Physical Features and Layout
This content was originally featured on Amdmb.com and has been converted to PC Perspective’s website. Some color changes and flaws may appear.The layout of the new Epox 8KHA+ is exactly the same as that of the original 8KHA. The ATX power connector is located below the majority of the capacitors for power regulation. In a regular mid-tower or above case, I don’t see this as causing any real problems. The CPU socket itself is well placed, but the capacitors that line the west side of the socket A seem too close for easy installation and removal of large, ill-designed heatsinks. The Tai Sol Copper Bottom HSF that I used in my tests didn’t have any problems, however.

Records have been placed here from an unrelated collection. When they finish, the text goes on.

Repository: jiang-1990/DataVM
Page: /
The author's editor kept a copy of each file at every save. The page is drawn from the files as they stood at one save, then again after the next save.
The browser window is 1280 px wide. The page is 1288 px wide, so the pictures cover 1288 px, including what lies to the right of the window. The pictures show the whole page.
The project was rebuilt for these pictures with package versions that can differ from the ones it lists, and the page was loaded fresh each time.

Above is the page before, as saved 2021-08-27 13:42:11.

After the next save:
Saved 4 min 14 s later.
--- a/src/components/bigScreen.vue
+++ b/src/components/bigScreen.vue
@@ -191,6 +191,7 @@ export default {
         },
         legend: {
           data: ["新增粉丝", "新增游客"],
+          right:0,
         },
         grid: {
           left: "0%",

The three DIMM slots for DDR DRAM memory are just to the right. Unlike some AMD-760 or 760 MP based motherboards that were having problems using all the memory slots, the Epox 8KHA+ has no trouble when filling all the slots with non-ECC memory. This is good news for those that purchased their DDR DRAM earlier and still have some 128 MB or 256 MB DIMMs lying around. The limit on memory size is 1.5 GB now, which should be more than enough for the life of any computer system. That allows you to have up to 512 MB in each memory slot.
The new KT266A north bridge that give the new 8KHA+ its performance boost is coupled with a new and improved heatsink + fan combination. Replacing the Aavid brand fan is a more reliable and quieter Cooler Master fan. This addition is no doubt there with the overclocker in mind. After all, my KT266A reference board didn’t have active or passive cooling on it (no heatsink and no fan) and it ran default front-side bus without a hiccup. With the power of the HSF that is on the 8KHA+ I can guess that some pretty high FSBs will be reached.

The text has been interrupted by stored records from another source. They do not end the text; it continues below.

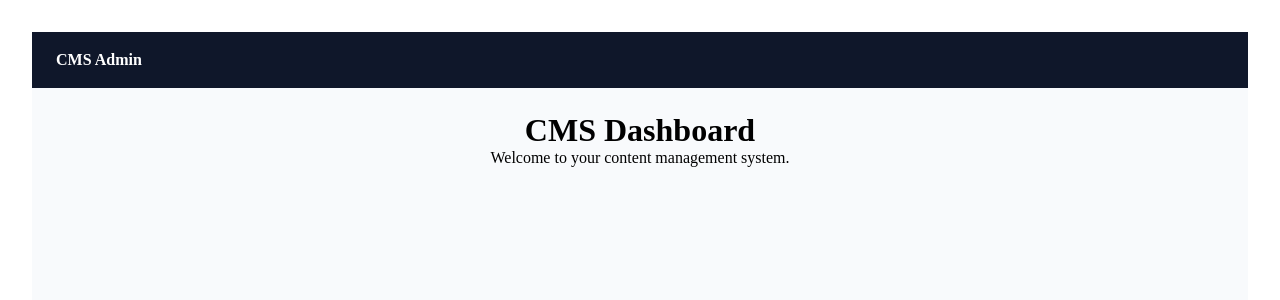
Repository: rajendratamang/react-dashboard
Page: /posts
An editor plug-in stored every save of this project. The page is shown before and after the next save, followed by the edit.
The browser window is 1280 px wide. The pictures show the whole page.
The project was rebuilt for these pictures with package versions that can differ from the ones it lists, and the page was loaded fresh each time. Also part of the build but not shown: vite.config.ts.

Above is the page before, as saved 2026-01-16 20:16:30.

### src/App.tsx
import { useState } from 'react'
import './App.css'
import Dashboard from './pages/Dashboard'
import MainLayout from './layouts/MainLayout'

function App() {


  return (
    <MainLayout>
      <Dashboard />
    </MainLayout>
  )
}

export default App

### src/index.css
* {
  margin: 0;
  padding: 0;
  box-sizing: border-box;
}

html, body, #root {
  height: 100%;
  width: 100%;
}

### src/pages/Dashboard.tsx
export default function Dashboard() {
  return (
    <div style={{ padding: "24px" }}>
      <h1>CMS Dashboard</h1>
      <p>Welcome to your content management system.</p>
    </div>
  );
}

### src/layouts/MainLayout.tsx
import { ReactNode } from "react";

type MainLayoutProps = {
  children: ReactNode;
};

export default function MainLayout({ children }: MainLayoutProps) {
  return (
    <div
      style={{
        height: "100%",
        width: "100%",
        display: "flex",
        flexDirection: "column"
      }}
    >
      <header
        style={{
          height: "56px",
          width: "100%",
          backgroundColor: "#0f172a",
          color: "#ffffff",
          display: "flex",
          alignItems: "center",
          paddingLeft: "24px",
          fontWeight: 600
        }}
      >
        CMS Admin
      </header>

      <div
        style={{
          flex: 1,
          width: "100%",
          backgroundColor: "#f8fafc",
          overflow: "auto"
        }}
      >
        {children}
      </div>
    </div>
  );
}

Loaded but not shown: index.html (common file); src/main.tsx (common file); src/App.css (common file)

After the next save:
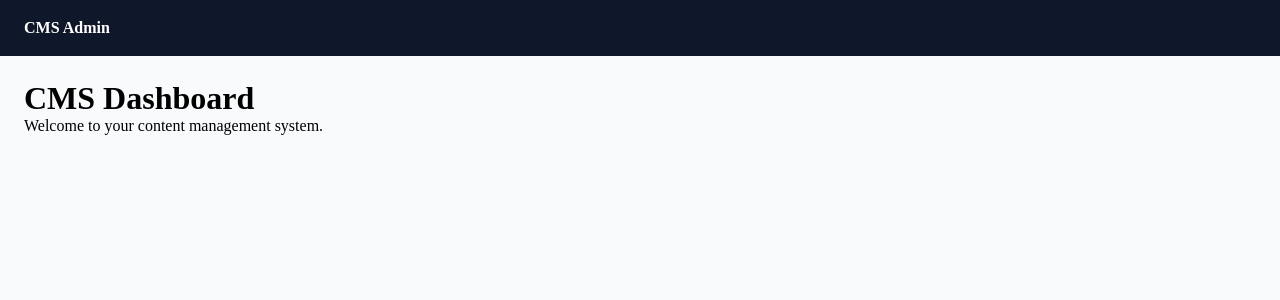
Saved 8 s later.
--- a/src/App.tsx
+++ b/src/App.tsx
@@ -1,16 +1,12 @@
-import { useState } from 'react'
-import './App.css'
-import Dashboard from './pages/Dashboard'
-import MainLayout from './layouts/MainLayout'
+import MainLayout from "./layouts/MainLayout";
+import Dashboard from "./pages/Dashboard";
 
 function App() {
-
-
   return (
     <MainLayout>
       <Dashboard />
     </MainLayout>
-  )
+  );
 }
 
-export default App
+export default App;
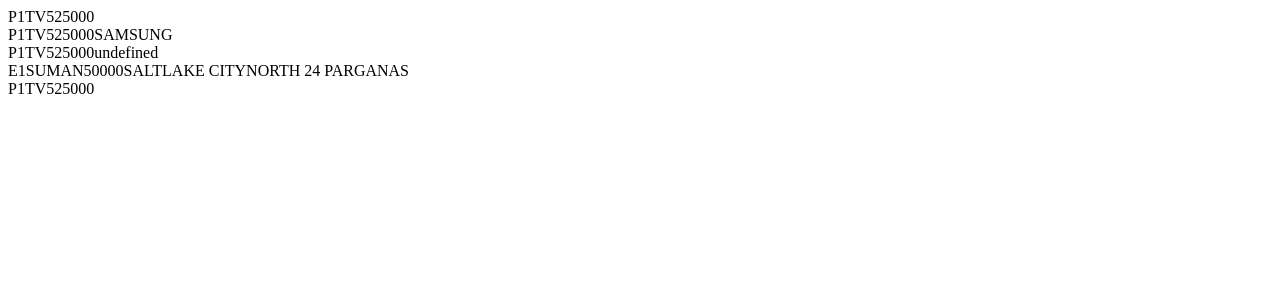
Repository: arindamslt/JEECoding
Page: JEE_FRONTEND/src/main/webapp/04JavascriptObject.html
These files come from the project's save history. The page is drawn as it stood at one moment and after the next save; the edit follows.
The browser window is 1280 px wide. The pictures show the whole page.

Above is the page before, as saved 2025-07-17 06:30:51.

After the next save:
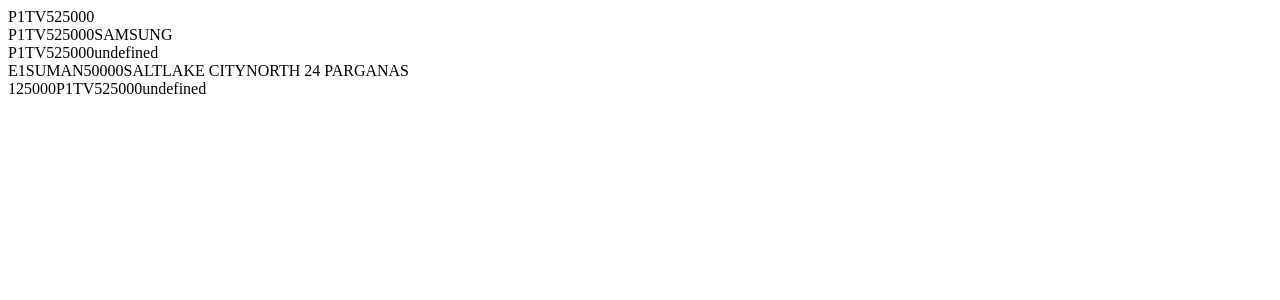
Saved 45 s later.
--- a/JEE_FRONTEND/src/main/webapp/04JavascriptObject.html
+++ b/JEE_FRONTEND/src/main/webapp/04JavascriptObject.html
@@ -46,7 +46,8 @@
 			document.write(this.pqty*this.price);
 		}
    }
-   document.write(product.pid,product.pname,product.pqty,product.price);
+   document.write(products.pid,products.pname,products.pqty,products.price,products.totalprice());
+
 </script>
 </head>
 <body>

After the save that followed:
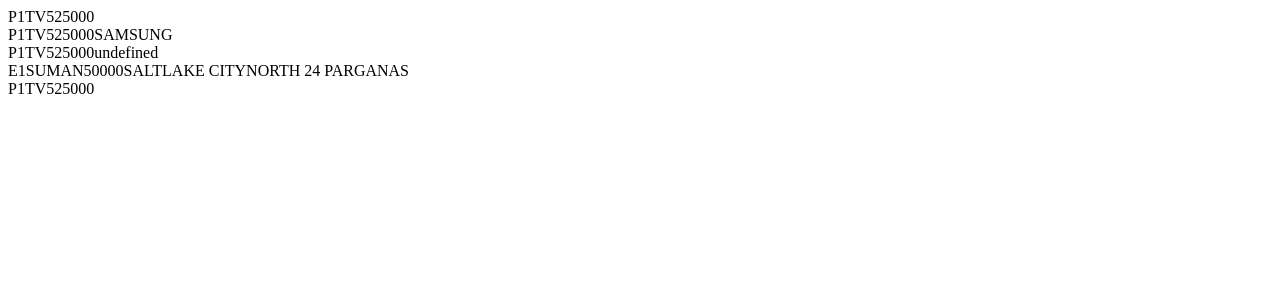
Saved 29 s later.
--- a/JEE_FRONTEND/src/main/webapp/04JavascriptObject.html
+++ b/JEE_FRONTEND/src/main/webapp/04JavascriptObject.html
@@ -46,7 +46,7 @@
 			document.write(this.pqty*this.price);
 		}
    }
-   document.write(products.pid,products.pname,products.pqty,products.price,products.totalprice());
+   document.write(products.pid,products.pname,products.pqty,products.price);
 
 </script>
 </head>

The AGP port is of course a 4x compatible slot and now has the standard Epox retention clip for AGP cards. When comparing this clip to others, I find Epox’s implement to be the best. Those available on Gigabyte boards, for example, have been known to break, and once they do that, you lose all their benefit. This clip is small, isn’t prone to breaking, and doesn’t get in the way of memory slots or fan headers.
The on-board audio that Epox includes isn’t anything special or different from the basic AC’97 audio that the VIA south bridge provides. Most hardware enthusiasts will already have a sound card they use so Epox decided to not spend the extra money on upgrading this option. There are two ATA100 IDE channels and a single Floppy channel. I have been questioned whether Epox will be offering an IDE RAID version of this board, but I doubt it. Without a complete redesign of the layout, there is simply no room for extra IDE connectors or to integrate an IDE/RAID controller. If you absolutely have to have IDE RAID, you will either have to wait for more KT266A options or purchase an add-on PCI card.
The expansion configuration is set in a 6/0/1/0 setting (PCI/ISA/AGP/AMR). Epox has been consistently sticking with this configuration option, and I for one, couldn’t be happier. The lack of an ISA slot may turn a few users off, but most PC enthusiasts have either moved on out of the ISA generation or are prepared to move on their next upgrade. The addition of the PCI slot instead of an AMR slot is also very good for the end-user, as very few people (in fact, I’ve never met one!) use AMR components at all.
One of the best features of this motherboard is simply its use of the KT266A chipset. If you want more information on the technical differences and how VIA could get this much more power out of DDR, read my review of the KT266A chipset.